Rodney Algie at Masterton’s Mawley Holiday Park, which he has run with his wife, Jelena, for the past seven years. PHOTO/PAM GRAHAM
Rodney Algie says he’s a shy person so it’s quite funny that he has been running a holiday park that 27,000 people stayed at last year.
When Wings Over Wairarapa is on, 400 people stay at Mawley Holiday Park, in Masterton, which Algie has run with wife, Jelena, for the past seven years.
The holiday park is owned by Masterton District Council, and last week councillors attending the infrastructure services committee paid tribute to the couple who are leaving the park on September 30.
Algie, who has turned 65, said the park was “a jewel” – a valuable asset for Masterton.
He describes it as one of the best holiday parks in New Zealand.
The couple are moving to Bay of Plenty but will do relief work at holiday parks.
“I think in life, you have to recognise when one stage finishes and another one starts,” he said.
“We feel we have accomplished what we set out to do,” he said.
Algie had been running shearing gangs for 30 years when he took on the park. He was born in Masterton and grew up in South Wairarapa.
Much of it had been refurbished when they couple arrived, but in their time a shower block has been added, and a security fence, and units were further upgraded.
Algie said he did the “day-to-day stuff” and Jelena worked to get the four star-plus Qualmark rating and on time-consuming regulatory matters.
“One of the things we concentrate a lot on is our online reviews. because reviews are everything,” he said.
He said the park got some of the top reviews for accommodation in Masterton through all sorts of different channels.
The couple had a vision when they arrived and a simple basic philosophy – keep the park clean and looking good, “and the third thing is how we relate to you”.
“We work very hard to create an atmosphere in the park and to do that, it starts with the people.”
But it’s no sinecure running a holiday park.
If you want to sit around all day and drink beer, you are in the wrong place.
The park had a warm and friendly environment and the couple have made friends for life running it.
At this time of the year, they have as many as 30 young people from Europe and elsewhere staying for up to six weeks at a time as they worked locally. They slept in their cars and used camp facilities.
On a Friday night, they sometimes gather and cook up food from their homeland.
Bookings from school groups are also a growth area.
Algie has firm views on freedom camping.

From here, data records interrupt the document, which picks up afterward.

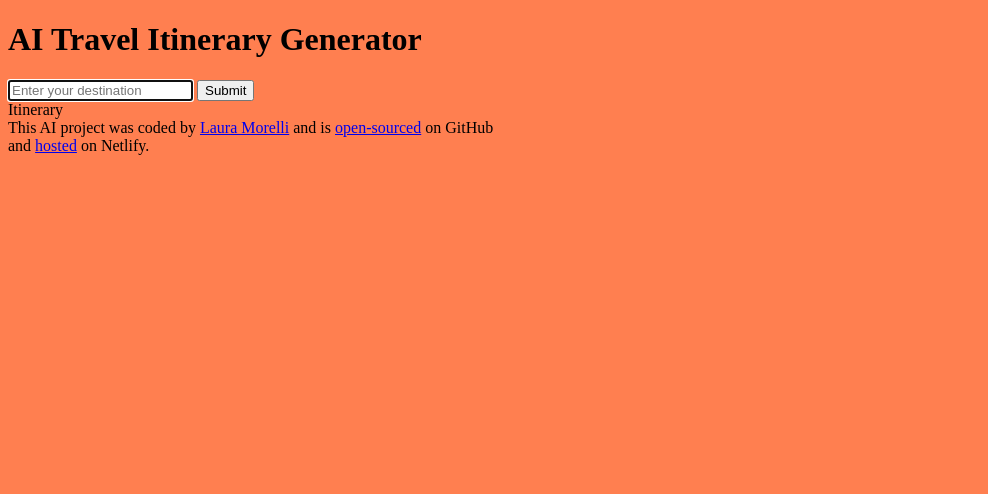
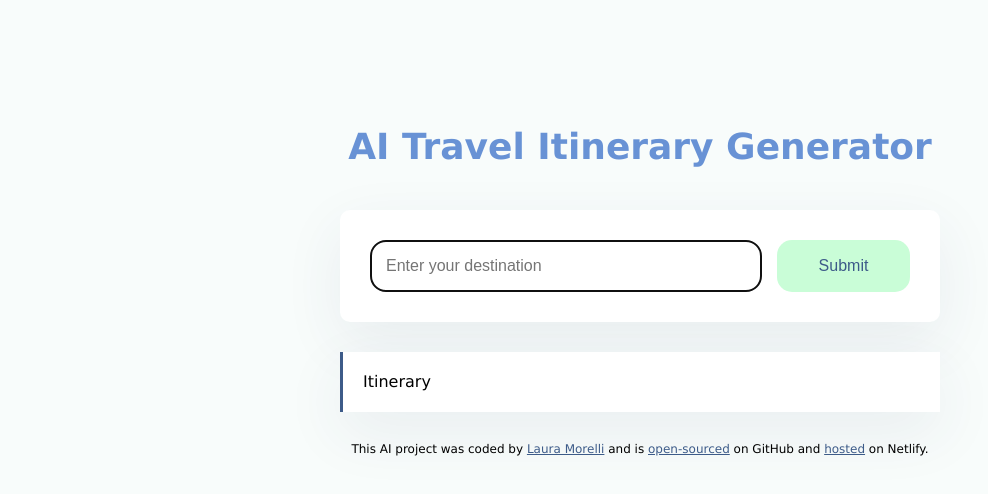
Before and after one commit to laumo15/travel-itinerary-ai-generator, a plain HTML site: page index.html in a window 1280 px wide. Shown: the whole page, without its empty margins (0-988 px from the left). Drawn offline with Linux system fonts and the light colour scheme.

Commit message:
Added styling

```diff
--- a/index.html
+++ b/index.html
@@ -7,17 +7,19 @@
     <title>AI Travel Itinerary Generator</title>
 </head>
 <body>
+    <div class="container">
         <header>
             <h1>AI Travel Itinerary Generator</h1>
         </header>
         <main>
             <form>
-            <input type="text" placeholder="Enter your destination" autofocus required autocomplete="off"/>
-            <input type="submit" />
+                <input type="text" placeholder="Enter your destination" autofocus required autocomplete="off" class="instructions"/>
+                <input type="submit" class="submit-button"/>
             </form>
-        <div>Itinerary</div>
+            <div class="itinerary">Itinerary</div>
         </main>
-    <footer>This AI project was coded by <a href="https://github.com/laumo15" target="_blank">Laura Morelli</a> and is <a href="https://github.com/laumo15/travel-itinerary-ai-generator" target="_blank">open-sourced</a> on GitHub</footer> and <a href="https://travel-itinerary-ai-generator.netlify.app/" target="_blank">hosted</a> on Netlify.
+        <footer>This AI project was coded by <a href="https://github.com/laumo15" target="_blank">Laura Morelli</a> and is <a href="https://github.com/laumo15/travel-itinerary-ai-generator" target="_blank">open-sourced</a> on GitHub and <a href="https://travel-itinerary-ai-generator.netlify.app/" target="_blank">hosted</a> on Netlify.</footer>
+    </div>
     <script src="src/index.js"></script>
 </body>
 </html>
--- a/src/styles.css
+++ b/src/styles.css
@@ -1,3 +1,69 @@
 body {
-    background-color: coral;
+    background-color: #f8fcfb;
+    font-family: Verdana, Geneva, Tahoma, sans-serif;
 }
+
+.container {
+    margin: 120px auto;
+    max-width: 600px;
+}
+
+header {
+    margin-bottom: 36px;
+}
+
+h1 {
+    font-weight: 800;
+    line-height: 1.5;
+    font-size: 36px;
+    color: #6892d5;
+    text-align: center;
+}
+
+form {
+    padding: 30px;
+    background-color: white;
+    border-radius: 10px;
+    display: flex;
+    box-shadow: 0px 20px 60px rgba(50, 65, 100, 0.08);
+    margin-bottom: 30px;
+}
+
+.instructions {
+    padding: 15px;
+    border: 1px solid rgba(44, 108, 98, 0.8);
+    width: 80%;
+    border-radius: 15px;
+    line-height: 20px;
+    font-size: 16px;
+}
+
+.submit-button {
+    margin-left: 15px;
+    border: none;
+    background-color: #c9fdd7;
+    color: #3d5b89;
+    border-radius: 15px;
+    padding: 14px 24px;
+    width: 150px;
+    font-size: 16px;
+}
+
+.itinerary {
+    font-size: 16px;
+    background-color: white;
+    padding: 20px;
+    line-height: 1.25;
+    border-left: 3px solid #3d5b89;
+    box-shadow: 0px 20px 60px rgba(50, 65, 100, 0.08);
+}
+
+footer {
+    text-align: center;
+    font-size: 12px;
+    margin-top: 30px;
+}
+
+a {
+    color: #3d5b89;
+}
```
Lines whose indentation alone changed are shown as unchanged.
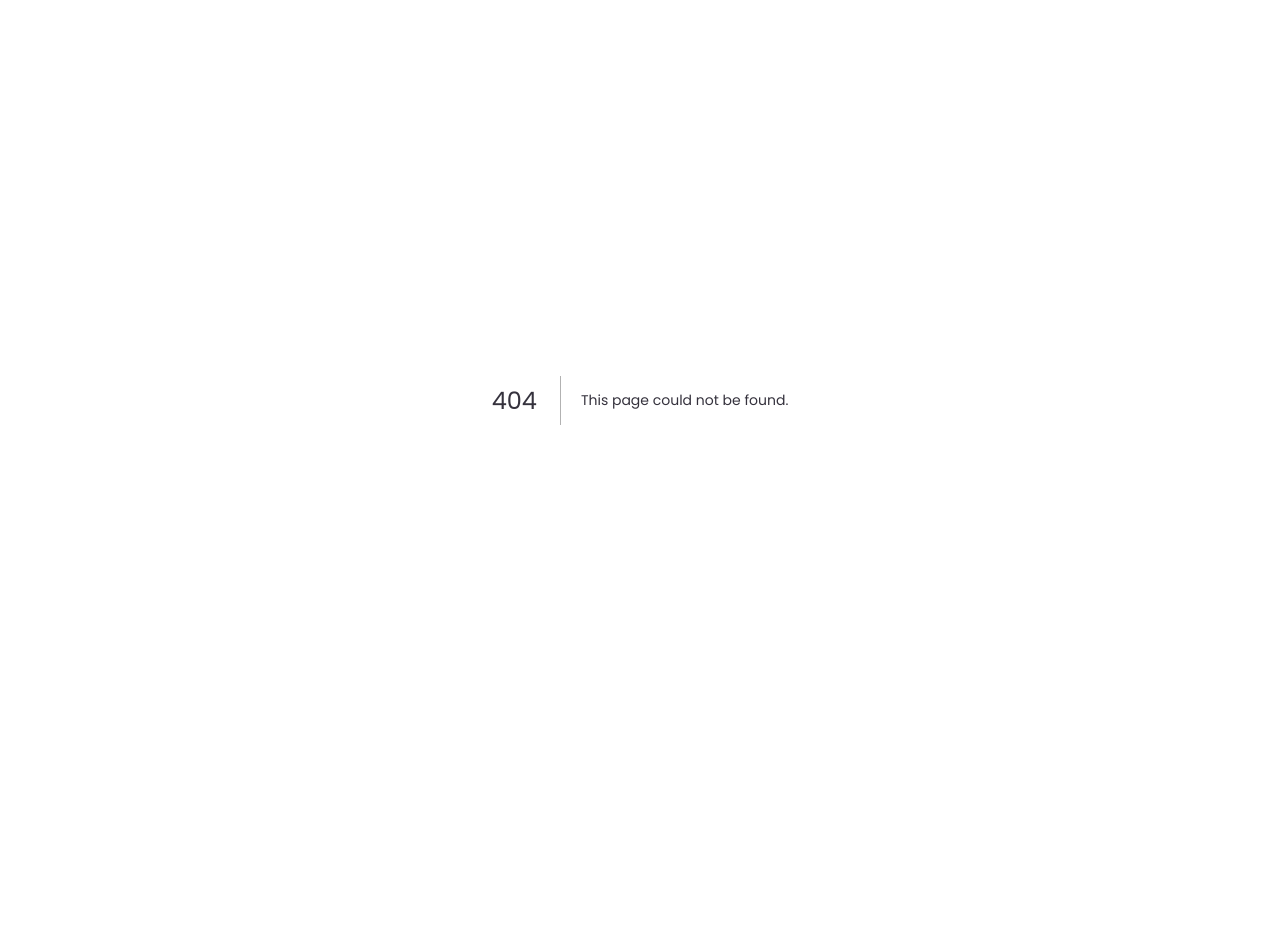
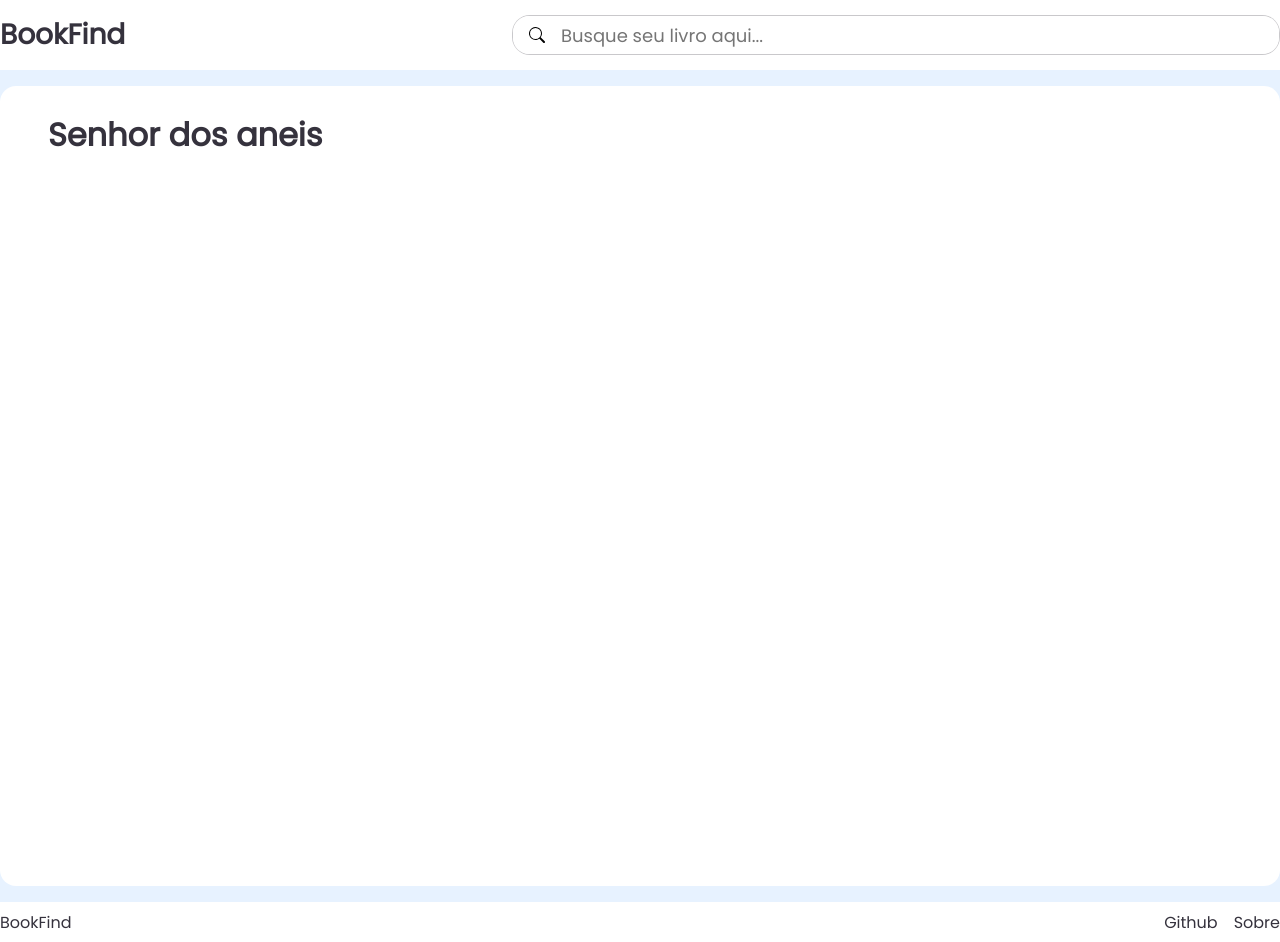
Before and after one commit to WillianM19/projeto-catalogo-livros, a Next.js app in the folder frontend/: page /bookdetail in a window 1280 px wide. Before the commit this address had no page. Before the commit the page ends 800 px from the top, so only its background shows below. Built offline with nearby package versions, Linux system fonts and the light colour scheme.

Commit message:
base da página de detalhe

```diff
--- /dev/null
+++ b/frontend/src/components/atoms/InputHeader/index.tsx
@@ -0,0 +1,37 @@
+import styled from "styled-components";
+
+export default function InputMain() {
+    return (
+        <InputContainer>
+            <img src="icons/IconSearch.svg" />
+            <input type="text" placeholder="Busque seu livro aqui..."/>
+        </InputContainer>
+    );
+}
+
+const InputContainer = styled.div`
+    width: 60%;
+    height: 40px;
+    border-radius: 18px;
+    background-color: white;
+    position: relative;
+    border: 1px solid #35323d44;
+
+
+    img {
+        position: absolute;
+        top: 50%;
+        left: 16px;
+        transform: translateY(-50%);
+    }
+
+    input {
+        width: 100%;
+        padding-left: 48px;
+        height: 100%;
+        border: none;
+        outline: none;
+        font-size: 18px;
+        border-radius: 16px;
+    }
+`;
--- a/frontend/src/components/molecules/Header/index.tsx
+++ b/frontend/src/components/molecules/Header/index.tsx
@@ -1,20 +1,43 @@
+import InputHeader from "@/components/atoms/InputHeader";
+import InputMain from "@/components/atoms/InputMain";
+import { useRouter } from "next/router";
 import styled from "styled-components";
 
-export default function Header() {
+interface headerProps {
+    compact?: boolean;
+}
+
+export default function Header({ compact }: headerProps) {
+    const router = useRouter();
     return (
-        <HeaderContainer>
-            <h1>BookFind</h1>
+        <HeaderContainer compact={compact}>
+            <HeaderContent compact={compact}>
+                <h1 onClick={() => router.push("/")}>BookFind</h1>
+                {compact && <InputHeader />}
+            </HeaderContent>
         </HeaderContainer>
     );
 }
 
-const HeaderContainer = styled.header`
-  width: 100%;
-  background-color: white;
-  height: 120px;
+const HeaderContainer = styled.header<{ compact?: boolean }>`
+    width: 100%;
+    background-color: white;
+    height: ${({ compact }) => (compact ? "70px" : "120px")};
 
-  display: flex;
-  align-items: center;
-  justify-content: center;
+    display: flex;
+    align-items: center;
+    justify-content: center;
+`;
 
+const HeaderContent = styled.div<{ compact?: boolean }>`
+    max-width: 1300px;
+    width: 100%;
+    font-size: ${({ compact }) => compact && "14px"};
+    display: flex;
+    align-items: center;
+    justify-content: ${({ compact }) => (compact ? "space-between" : "center")};
+
+    h1 {
+        cursor: pointer;
+    }
 `;
--- /dev/null
+++ b/frontend/src/components/organisms/BookDetail/index.tsx
@@ -0,0 +1,5 @@
+export default function BookDetail() {
+    return (
+        <h1>adf</h1>
+    )
+}
--- a/frontend/src/components/templates/TemplateDefault/index.tsx
+++ b/frontend/src/components/templates/TemplateDefault/index.tsx
@@ -2,15 +2,20 @@ import { ReactNode } from "react";
 import styled from "styled-components";
 import Header from "../../molecules/Header";
 import Footer from "../../molecules/Footer";
+import { useRouter } from "next/router";
 
 interface templateDefaultProps {
     children: ReactNode;
 }
 
-export default function TemplateDefault({ children }: templateDefaultProps) {
+export default function TemplateDefault({
+    children,
+}: templateDefaultProps) {
+    const router = useRouter();
+    console.log(router)
     return (
         <DivTemplateDefault>
-            <Header />
+            <Header compact={router.asPath != "/"} />
             <DivContent>{children}</DivContent>
             <Footer />
         </DivTemplateDefault>
@@ -37,5 +42,4 @@ const DivTemplateDefault = styled.div`
     flex-direction: column;
     align-items: center;
     background-color: rgb(231, 242, 255);
-    #35323d
 `;
--- /dev/null
+++ b/frontend/src/pages/bookdetail.tsx
@@ -0,0 +1,35 @@
+import InputMain from "@/components/atoms/InputMain";
+import BookDetail from "@/components/organisms/BookDetail";
+import BookList from "@/components/organisms/BookList";
+import TemplateDefault from "@/components/templates/TemplateDefault";
+import styled from "styled-components";
+
+function App() {
+  return (
+    <TemplateDefault>
+      <BookDetailWrapper>
+        <h1>Senhor dos aneis</h1>
+        <DivBookContent>
+          <BookImage>
+
+          </BookImage>
+        </DivBookContent>
+
+      </BookDetailWrapper>
+    </TemplateDefault>
+  )
+}
+
+export default App;
+
+const BookDetailWrapper = styled.div`
+  width: 100%;
+  height: 100vh;
+  border-radius: 16px;
+  background-color: white;
+
+  padding: 25px 48px;
+`
+
+const DivBookContent = styled.div``
+const BookImage = styled.div``
--- a/frontend/src/styles/globalstyle.ts
+++ b/frontend/src/styles/globalstyle.ts
@@ -15,4 +15,10 @@ export const GlobalStyle = createGlobalStyle`
     font-family: "Poppins", cursive;
     color: #35323d;
   }
+
+  a {
+    text-decoration: none;
+    color: inherit;
+    line-height: inherit;
+  }
 `;
```
Also changed, not shown: frontend/src/components/molecules/BookElement/index.tsx (+16 -3 lines), frontend/src/components/organisms/BookList/index.tsx (+7 -1 lines), frontend/public/images/ImageWelcome.svg.
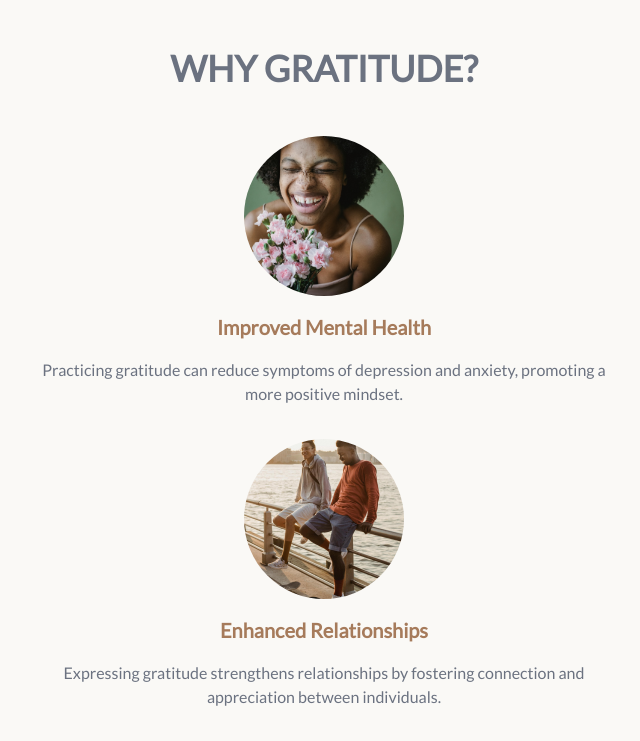
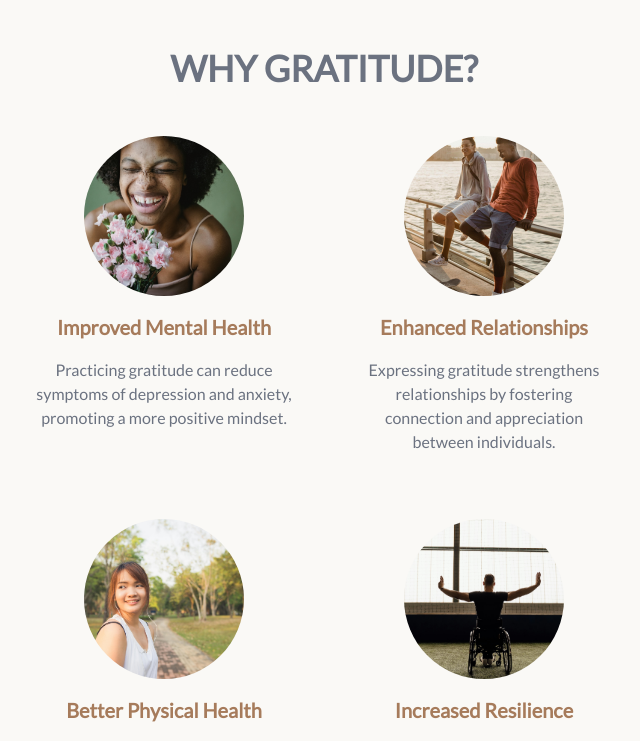
Before and after one commit to lilymtle/koru, a Next.js app: page / in a window 768 px wide. Shown: the part 1740-2481 px from the top of the page, without its empty margins (60-700 px from the left). Built offline with nearby package versions, Linux system fonts and the light colour scheme.

Commit message:
tablet - add tablet media query for cards

```diff
--- a/src/styles/globals.css
+++ b/src/styles/globals.css
@@ -85,6 +85,22 @@ body {
     }
 }
 
+@media (min-width: 768px) and (max-width: 1279px) {
+    .main__card-list {
+        width: 100%;
+        display: flex;
+        flex-direction: row;
+        flex-wrap: wrap;
+        gap: 2rem;
+    }
+}
+
+@media (min-width: 768px) and (max-width: 1279px) {
+    .main__card-item {
+        width: 30%;
+    }
+}
+
 .main__card-title {
     color: #A67B5B;
     font-size: 1.25rem;
```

He says Masterton is fortunate not to be on the main tourism route but would one day have to deal with the issue.
Mawley Park, with 11 acres on the banks of the Waipoua River a short distance from Masterton’s main attractions, was still an expanding business even with freedom camping becoming so popular.
Algie said he had been round the world six or seven times but had never seen mess like that left in popular freedom camping areas of New Zealand.
“As a nation we pat ourselves on the back because our tourism numbers are rising but so many people are travelling around with no money,” he said.
“We are encouraging all these people to come to New Zealand with no money and travel around for next to nothing and they are not putting anything back into our economy,” he said.
But he said Mawley adapted to the challenges.
“It hasn’t stopped the park being successful.”